Day 9 - Vouchers and Childless Taxpayers
Opponents of meaningful parental choice have used several arguments against vouchers. We address two of those today, and we’ll address the others in the next couple of weeks, especially the opponents’ favorite objection, so-called fixed costs.
Vouchers and childless families and individuals
The anti-voucher argument du jour claims that vouchers are unfair because childless families and individuals will not receive vouchers. The argument has logical problems.
- Taxpayers, including childless individuals, are currently (FY05) paying $6,309 per year to educate other people’s children in public schools (figure includes capital, debt service, and school lunch which are normally excluded in official government statistics on education spending). A voucher, on the other hand, would cost taxpayers, including childless taxpayers, less. The average voucher amount will be less than $3,000, which provides a savings for all taxpayers, including childless taxpayers. Keep in mind that the voucher will be means-tested which means that the vast majority of voucher recipients are currently attending public schools or would be attending public schools if they were old enough.
-If vouchers are unfair because childless taxpayers don’t receive a voucher because they have no children to send to private school, should childless taxpayers be exempt from paying for public education because they don’t have any children in public schools? Of course, the answer is no. All taxpayers – including childless individuals -- benefit from other people’s children being educated, whether that includes public or private education.
Vouchers, competition, and fire departments
Voucher opponents have argued against pro-voucher assertions that competition improves the product.
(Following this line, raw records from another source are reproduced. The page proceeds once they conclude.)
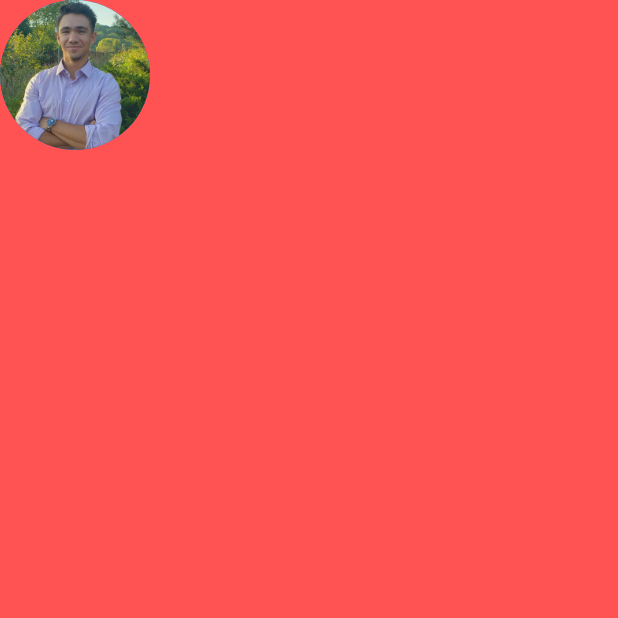
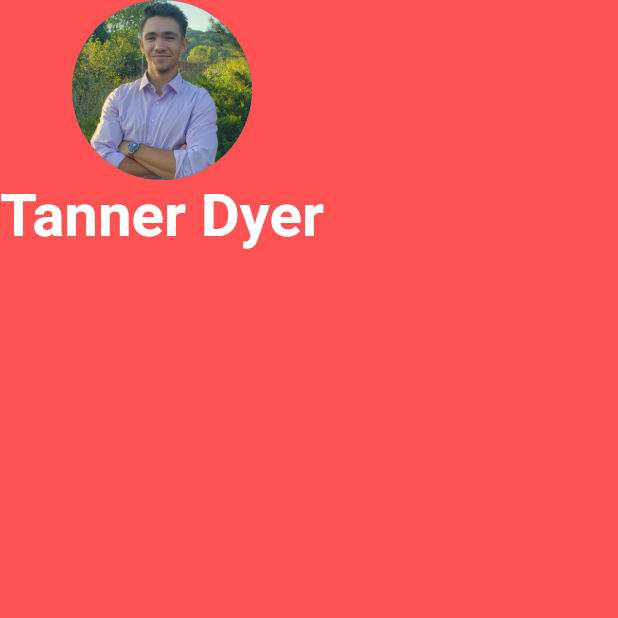
Before and after one commit to tddyer/biz-me, a Flutter app: the screen it shows after launch, on a phone screen of 412 x 824 dp, the top half of it. Run offline on Flutter 3.47's test engine with Material 2 defaults, Android fonts, the phone set to English and light mode, and no system bars.

Commit message:
added name text below circle avatar

```diff
--- a/lib/main.dart
+++ b/lib/main.dart
@@ -14,9 +14,17 @@ class MyApp extends StatelessWidget {
           child: Column(
             children: <Widget>[
               CircleAvatar(
-                radius: 50.0,
+                radius: 60.0,
                 backgroundImage: AssetImage('images/td_headshot.jpg'),
               ),
+              Text(
+                'Tanner Dyer',
+                style: TextStyle(
+                  fontSize: 40.0,
+                  color: Colors.white,
+                  fontWeight: FontWeight.bold
+                ),
+              )
             ],
           ),
         ),
```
Opponents argue that competition between fire departments and sewer districts is impractical therefore competition between schools would be impractical.
OK, so competing fire departments and sewer districts may not be practical, but does that mean competition is universally impractical? Competition and choice work very well in higher education. Operationally, K-12 schools are more like colleges than they are like sewers?
Competition works well in the private sector, but even in the private sector there are exceptions, particularly natural gas and electricity distribution. Should the entire private sector be monopolized because certain segments need to be monopolized?
Vouchers and subsidies for private schools
We’ve addressed this issue previously. Please click [here] to read more.